→ Source records:
──────

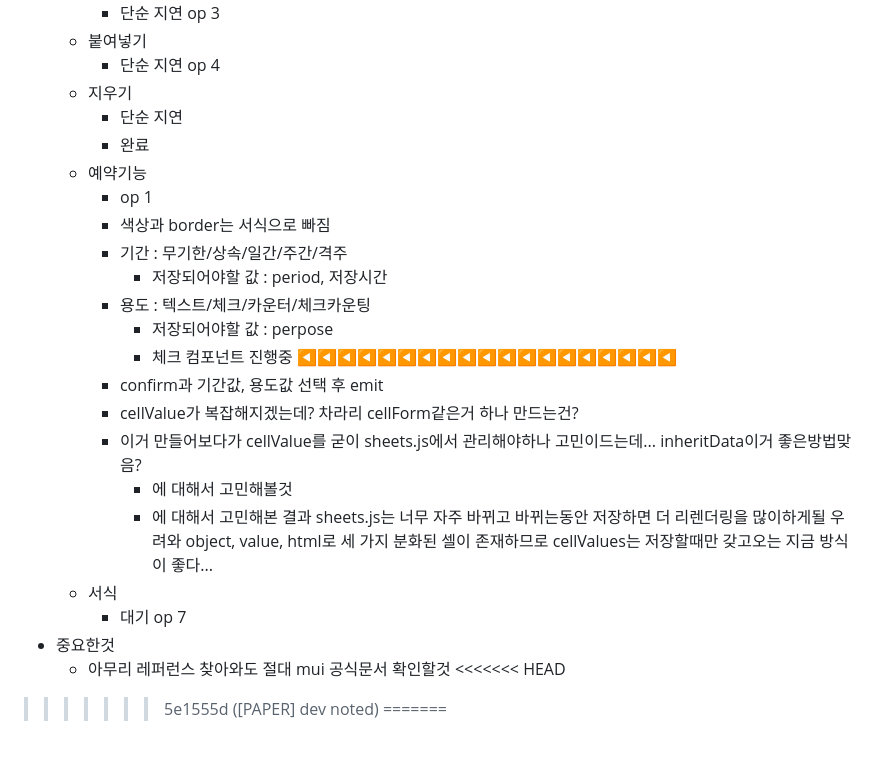
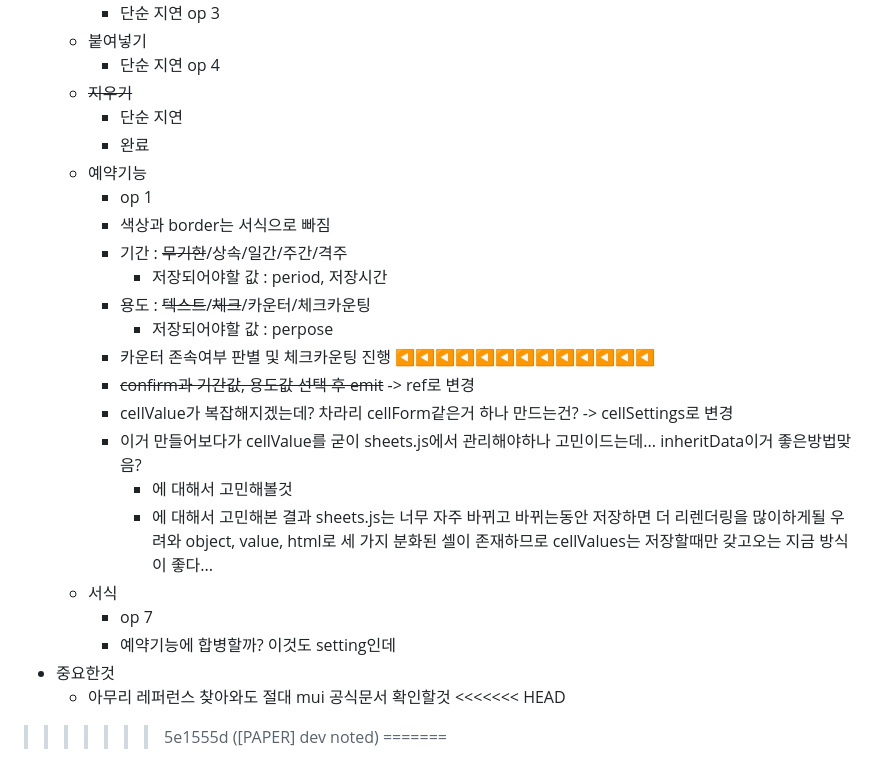
Before and after one commit to potato3641/make_anything, a Markdown page: README.md, the part around the change. GitHub-like rendering.

Commit message:
[PAPER] dev noted

```diff
--- a/README.md
+++ b/README.md
@@ -208,24 +208,25 @@
 		 - 단순 지연 op 3
 	 - 붙여넣기
 		 - 단순 지연 op 4
-	 - 지우기
+	 - ~~지우기~~
 		 - 단순 지연
 		 - 완료
 	 - 예약기능
 	 	 - op 1
 		 - 색상과 border는 서식으로 빠짐
-		 - 기간 : 무기한/상속/일간/주간/격주
+		 - 기간 : ~~무기한~~/상속/일간/주간/격주
 		 	 - 저장되어야할 값 : period, 저장시간
-		 - 용도 : 텍스트/체크/카운터/체크카운팅
+		 - 용도 : ~~텍스트~~/~~체크~~/카운터/체크카운팅
 		 	 - 저장되어야할 값 : perpose
-			 - 체크 컴포넌트 진행중 ◀◀◀◀◀◀◀◀◀◀◀◀◀◀◀◀◀◀◀
-		 - confirm과 기간값, 용도값 선택 후 emit
-		 - cellValue가 복잡해지겠는데? 차라리 cellForm같은거 하나 만드는건?
+		 - 카운터 존속여부 판별 및 체크카운팅 진행 ◀◀◀◀◀◀◀◀◀◀◀◀◀
+		 - ~~confirm과 기간값, 용도값 선택 후 emit~~ -> ref로 변경
+		 - cellValue가 복잡해지겠는데? 차라리 cellForm같은거 하나 만드는건? -> cellSettings로 변경
 		 - 이거 만들어보다가 cellValue를 굳이 sheets.js에서 관리해야하나 고민이드는데... inheritData이거 좋은방법맞음?
 		 	 - 에 대해서 고민해볼것
 			 - 에 대해서 고민해본 결과 sheets.js는 너무 자주 바뀌고 바뀌는동안 저장하면 더 리렌더링을 많이하게될 우려와 object, value, html로 세 가지 분화된 셀이 존재하므로 cellValues는 저장할때만 갖고오는 지금 방식이 좋다...
 	 - 서식
-		 - 대기 op 7
+		 - op 7
+		 - 예약기능에 합병할까? 이것도 setting인데
  - 중요한것
 	 - 아무리 레퍼런스 찾아와도 절대 mui 공식문서 확인할것
 <<<<<<< HEAD
```
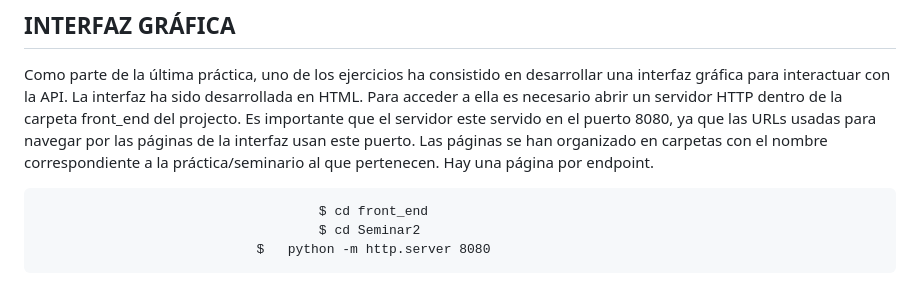
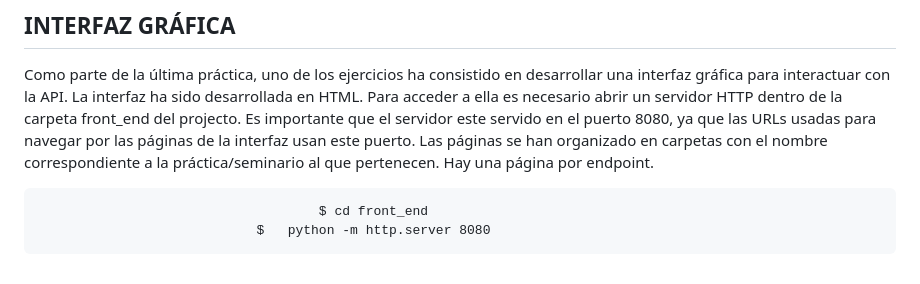
Before and after one commit to KarenSequera/SCAV---Video-Part-, a Markdown page: Final/README.md, the part around the change. Rendered like a GitHub page.

```diff
--- a/Final/README.md
+++ b/Final/README.md
@@ -31,7 +31,6 @@ A continuación incluimos un ejemplo de petición (en PowerShell) para cada uno
 Como parte de la última práctica, uno de los ejercicios ha consistido en desarrollar una interfaz gráfica para interactuar con la API. La interfaz ha sido desarrollada en HTML. Para acceder a ella es necesario abrir un servidor HTTP dentro de la carpeta front_end del projecto. Es importante que el servidor este servido en el puerto 8080, ya que las URLs usadas para navegar por las páginas de la interfaz usan este puerto. Las páginas se han organizado en carpetas con el nombre correspondiente a la práctica/seminario al que pertenecen. Hay una página por endpoint.
 
 								        $ cd front_end
-								        $ cd Seminar2
 								$   python -m http.server 8080
 
 Una vez los contenedores de la API y el DOCKER están instanciados y el servidor HTTP está abierto en el puerto 8080, se puede acceder a la interfaz gráfica mediante cualquier navegador, accediendo a http://localhost:8080 para visualizar la página del indice.
```
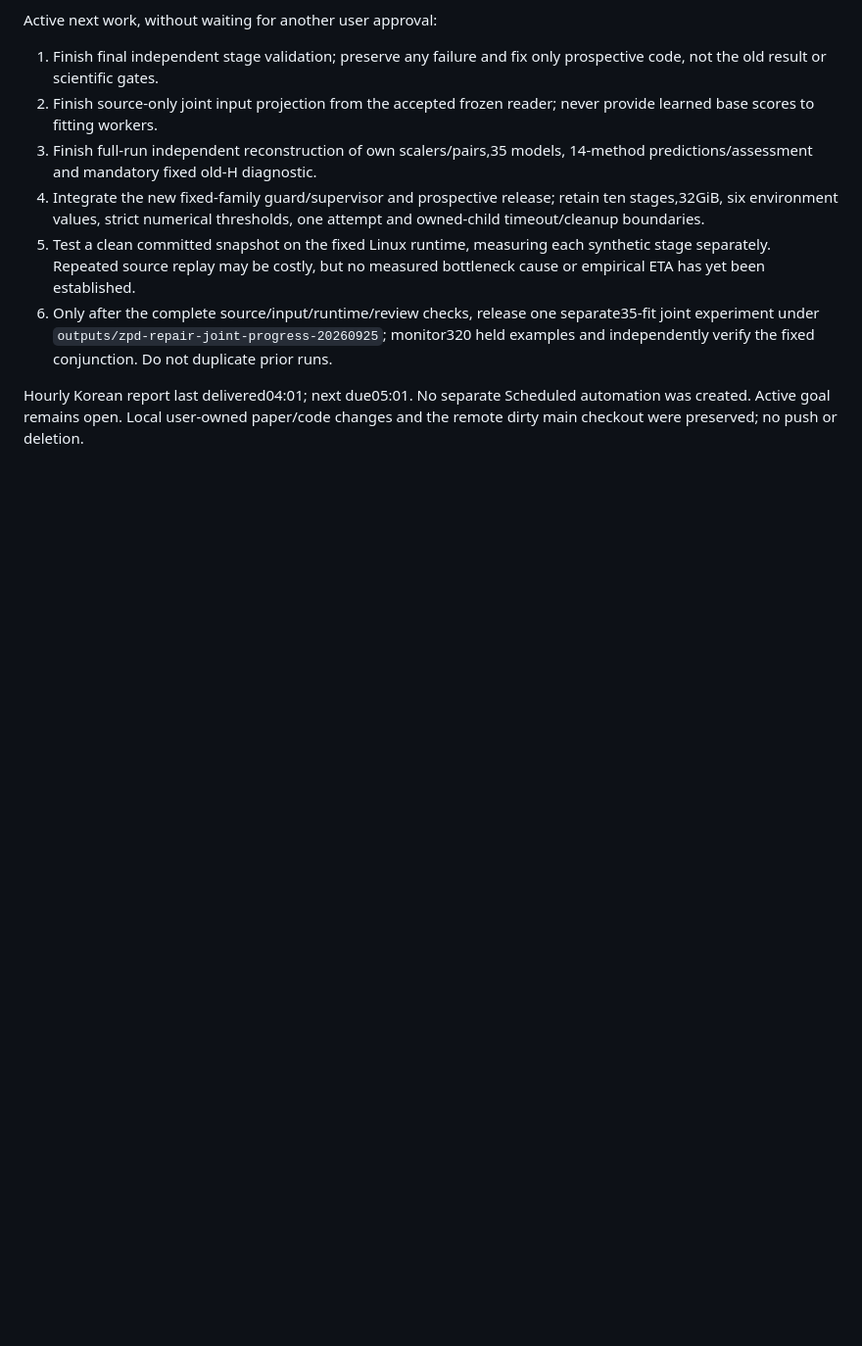
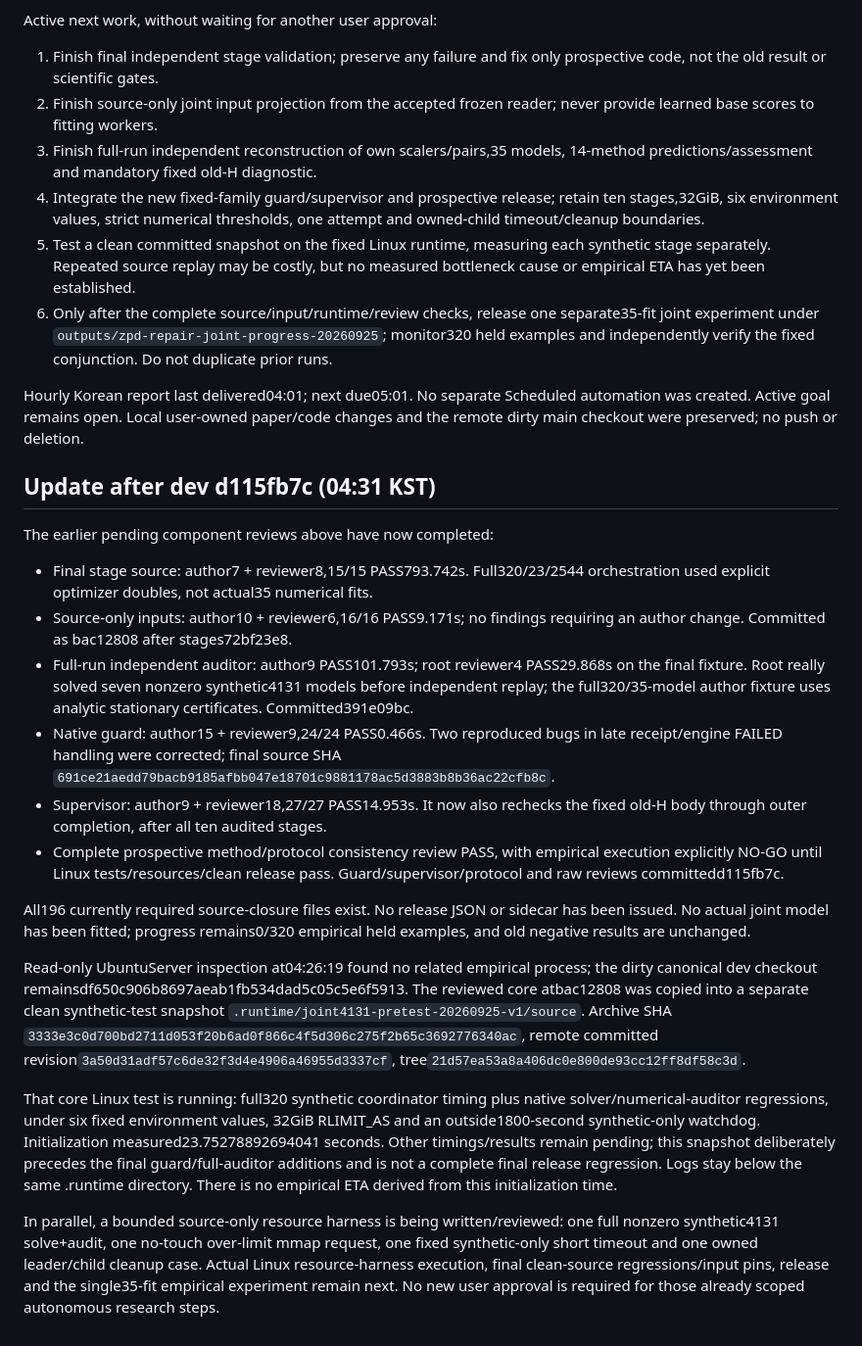
Before and after one commit to dwchoi95/zpd-apr, a Markdown page: analysis_protocols/zpd-joint-progress-implementation-status-20260925.md, the part around the change. Shown at 98% size. Rendered like a GitHub page; blank space fills up the shorter version.

Commit message:
Record reviewed joint lifecycle and active Linux synthetic pretest

```diff
--- a/analysis_protocols/zpd-joint-progress-implementation-status-20260925.md
+++ b/analysis_protocols/zpd-joint-progress-implementation-status-20260925.md
@@ -56,3 +56,51 @@ Active next work, without waiting for another user approval:
 Hourly Korean report last delivered04:01; next due05:01. No separate Scheduled
 automation was created. Active goal remains open. Local user-owned paper/code
 changes and the remote dirty main checkout were preserved; no push or deletion.
+
+## Update after dev d115fb7c (04:31 KST)
+
+The earlier pending component reviews above have now completed:
+
+- Final stage source: author7 + reviewer8,15/15 PASS793.742s. Full320/23/2544
+  orchestration used explicit optimizer doubles, not actual35 numerical fits.
+- Source-only inputs: author10 + reviewer6,16/16 PASS9.171s; no findings requiring
+  an author change. Committed as bac12808 after stages72bf23e8.
+- Full-run independent auditor: author9 PASS101.793s; root reviewer4 PASS29.868s
+  on the final fixture. Root really solved seven nonzero synthetic4131 models
+  before independent replay; the full320/35-model author fixture uses analytic
+  stationary certificates. Committed391e09bc.
+- Native guard: author15 + reviewer9,24/24 PASS0.466s. Two reproduced bugs in
+  late receipt/engine FAILED handling were corrected; final source SHA
+  `691ce21aedd79bacb9185afbb047e18701c9881178ac5d3883b8b36ac22cfb8c`.
+- Supervisor: author9 + reviewer18,27/27 PASS14.953s. It now also rechecks the
+  fixed old-H body through outer completion, after all ten audited stages.
+- Complete prospective method/protocol consistency review PASS, with empirical
+  execution explicitly NO-GO until Linux tests/resources/clean release pass.
+  Guard/supervisor/protocol and raw reviews committedd115fb7c.
+
+All196 currently required source-closure files exist. No release JSON or sidecar
+has been issued. No actual joint model has been fitted; progress remains0/320
+empirical held examples, and old negative results are unchanged.
+
+Read-only UbuntuServer inspection at04:26:19 found no related empirical process;
+the dirty canonical dev checkout remainsdf650c906b8697aeab1fb534dad5c05c5e6f5913.
+The reviewed core atbac12808 was copied into a separate clean synthetic-test
+snapshot `.runtime/joint4131-pretest-20260925-v1/source`. Archive SHA
+`3333e3c0d700bd2711d053f20b6ad0f866c4f5d306c275f2b65c3692776340ac`,
+remote committed revision`3a50d31adf57c6de32f3d4e4906a46955d3337cf`,
+tree`21d57ea53a8a406dc0e800de93cc12ff8df58c3d`.
+
+That core Linux test is running: full320 synthetic coordinator timing plus
+native solver/numerical-auditor regressions, under six fixed environment values,
+32GiB RLIMIT_AS and an outside1800-second synthetic-only watchdog. Initialization
+measured23.75278892694041 seconds. Other timings/results remain pending; this
+snapshot deliberately precedes the final guard/full-auditor additions and is
+not a complete final release regression. Logs stay below the same .runtime
+directory. There is no empirical ETA derived from this initialization time.
+
+In parallel, a bounded source-only resource harness is being written/reviewed:
+one full nonzero synthetic4131 solve+audit, one no-touch over-limit mmap request,
+one fixed synthetic-only short timeout and one owned leader/child cleanup case.
+Actual Linux resource-harness execution, final clean-source regressions/input
+pins, release and the single35-fit empirical experiment remain next. No new
+user approval is required for those already scoped autonomous research steps.
```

──────

→ WHAT IS EXPECTED: In the records above, some lines may contain the word "Linux"; copy every one of them.

→ ANSWER BOX:
Record reviewed joint lifecycle and active Linux synthetic pretest
+  execution explicitly NO-GO until Linux tests/resources/clean release pass.
+That core Linux test is running: full320 synthetic coordinator timing plus
+Actual Linux resource-harness execution, final clean-source regressions/input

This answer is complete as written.